If you have to leave your home, dogs complicate things. Not all hotels accept pets, and it may be harder to find friends and relatives who are willing to open their home to both you and your companion animal. But here is the good news. Because of the Pet Evacuation and Transportation Standards Act, many communities in more than 30 states, have shelters that accommodate people with pets. Find out what’s available in your area before disaster hits. This map shows which states have a pet emergency plan.
It is also a good idea to research pet-friendly hotel chains as a part of your emergency preparation plan. Just as important, consider crate training your dog. Crate-trained dogs can be accommodated more easily because they’re comfortable with spending time in their crates.
Stay Up-to-Date on Dog Vaccines & Microchip Information
Nothing shuts doors faster than failure to provide proof of vaccination records, especially for dangerous diseases. Keeping your pet up-to-date on vaccines offers protection from conditions such as rabies, distemper, or leptospirosis while increasing the chance of being allowed into disaster relief shelters and kennels. Also, if you and your pet become separated, dogs with microchips are much more likely to be returned with their owner.
Getting your dog microchipped is just the first step. You also need to register the microchip with a current phone number so that shelters and veterinary hospitals can reach you if your dog is found. You can even look into a collar with GPS technology for added peace of mind.
Prepare Your Car for Unexpected Emergencies
If you are traveling with a dog, you may be faced with a disaster you’re not prepared for, as vacationers to Florida and the Caribbean discovered when Hurricanes Irma and Maria hit in 2017 within weeks of each other. That is why it is essential to have a disaster plan that moves with you. For dog owners, that means keeping a pet go bag in the car that includes a canine first aid kit, veterinary paperwork, pet food and water, contact information for your veterinarian, and a travel crate.
After doing all of the above, make sure the rest of your family knows the details. Evacuation plans can vary significantly between different types of owners. For instance, if you own a breeding or sporting kennel, evacuating your dogs will prove to be a bigger operation. You will have to arrange for transportation of multiple dogs and make sure you have enough food for all of them, as well as any additional supplies needed for litters or females in estrus.

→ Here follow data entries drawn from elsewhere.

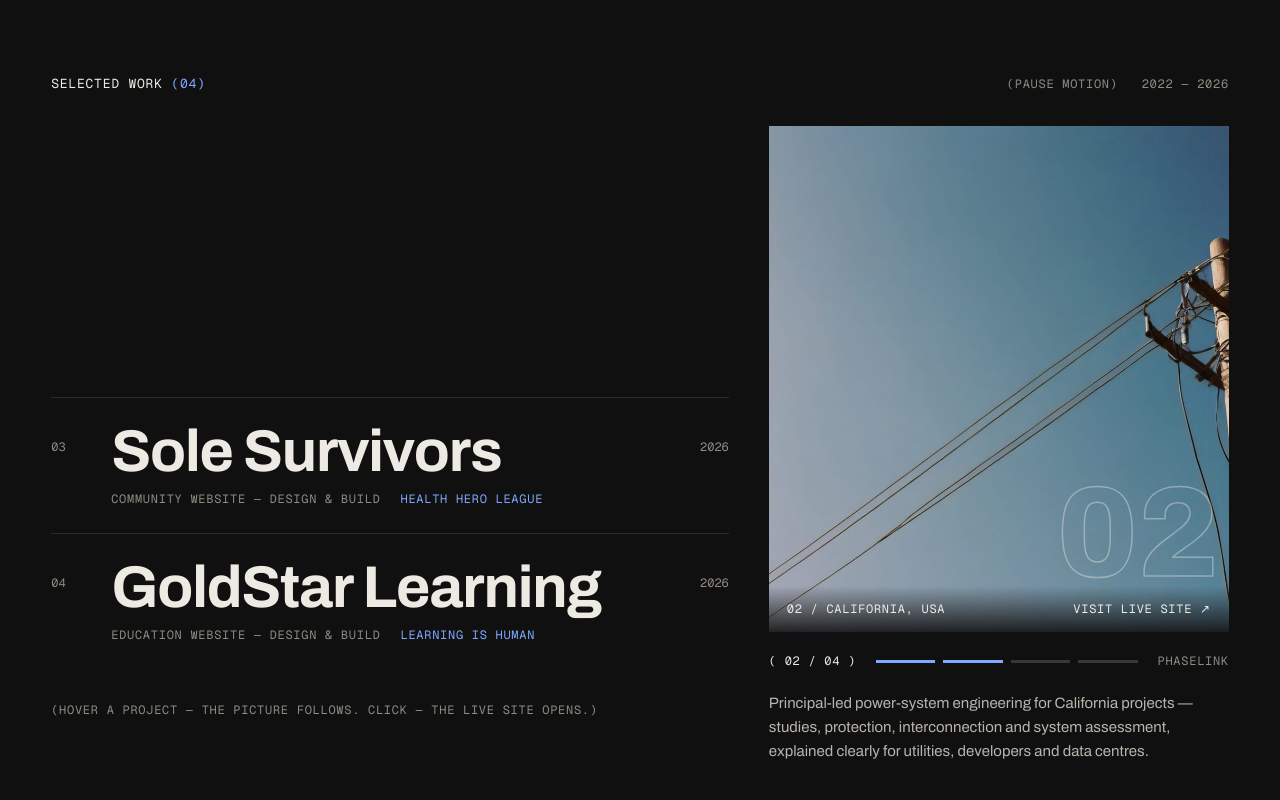
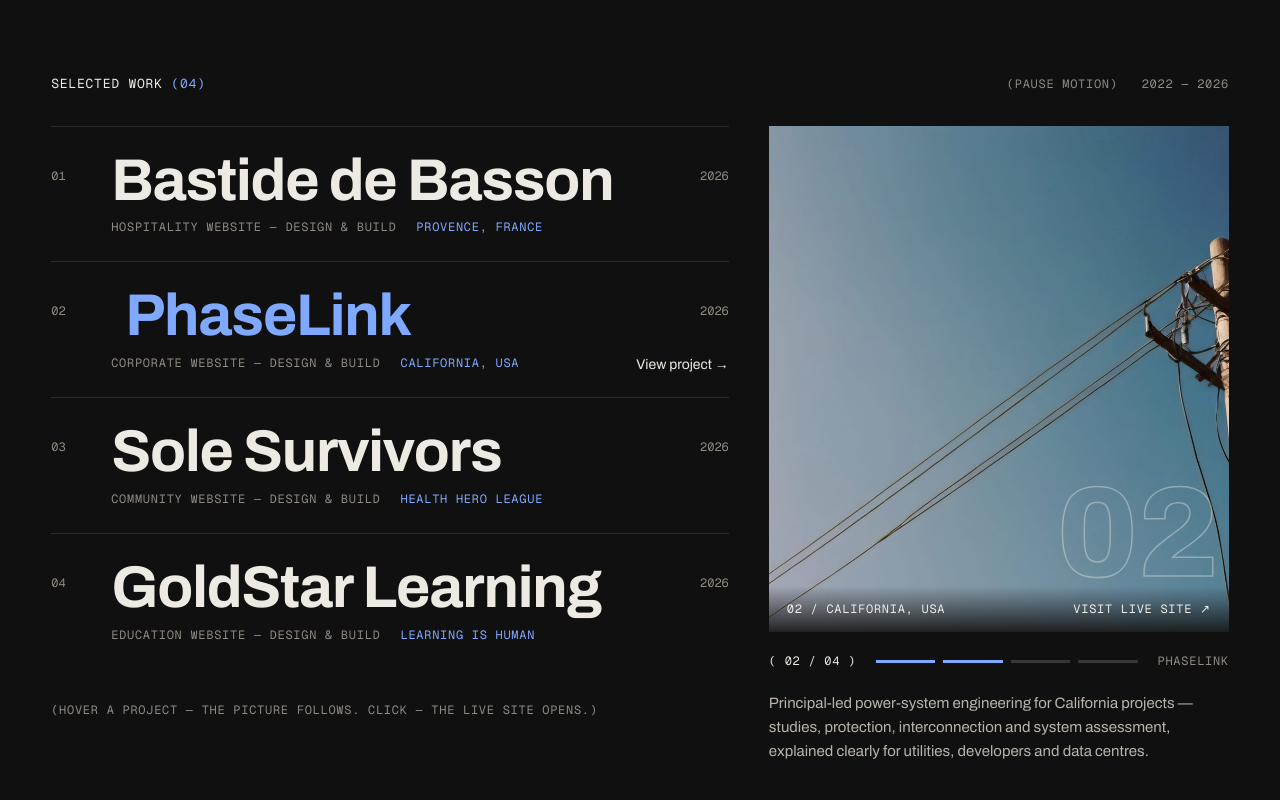
Before and after one commit to mshoaib5999/sitev2, a React (Vite) app: page / in a window 1280 px wide. Shown: the part 940-1740 px from the top of the page. Built offline with nearby package versions, Linux system fonts and the light colour scheme.

Commit message:
Fix Selected Work rows fading out (remove reveal from stateful rows)

```diff
--- a/src/sections/SelectedWork.tsx
+++ b/src/sections/SelectedWork.tsx
@@ -49,7 +49,6 @@ export const SelectedWork: React.FC = () => {
               className={`work-row ${i === active ? 'is-active' : ''}`}
               onMouseEnter={() => setActive(i)}
               onFocus={() => setActive(i)}
-              data-reveal
               data-hover
             >
               <span className="work-row__num">{String(i + 1).padStart(2, '0')}</span>
```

Your dog’s personality also plays a role. Not all dogs get along well with others. If you know that your dog will have trouble in a crowded environment, make sure you pack a crate and perhaps even a soft basket muzzle for your pet’s protection. If it is cool in your location, you may also place a blanket or towel over the crate to give your pet some privacy.
Medications can also pose complications. You’ll need a cooler and ice on hand for meds that need to be refrigerated in case you lose power. Talk with your veterinarian about steps you can take to preserve the integrity of your dog’s medication, and what to do if it loses potency.
Once you’ve established a plan, you should practice as much of it as possible. If you have a tornado shelter in your yard, get your dog used to climbing in and out of it. If you think your dog may need to be muzzled during an emergency, you can test putting the muzzle on with positive reinforcement so that the action does not add stress to an already stressful situation. Most importantly, basic obedience will help ensure that your dog stays safe, while also allowing you to focus on keeping your family together.
Need help putting together a disaster plan for you and your dog? AKC Reunite is here to help with this emergency planning guide.
Designed with the help of professional vets, TailTrax is the world’s first and only resource with litter-link technology™ that connects the real-time health of your pet’s entire litter and family. Tailtrax is completely free, without hidden costs or in-app purchases and is available on IOS, Android, and web-based devices. With TailTrax, you will eventually have a database of health at your fingertips, searchable for research by region, breed, dog origin, disease, and more.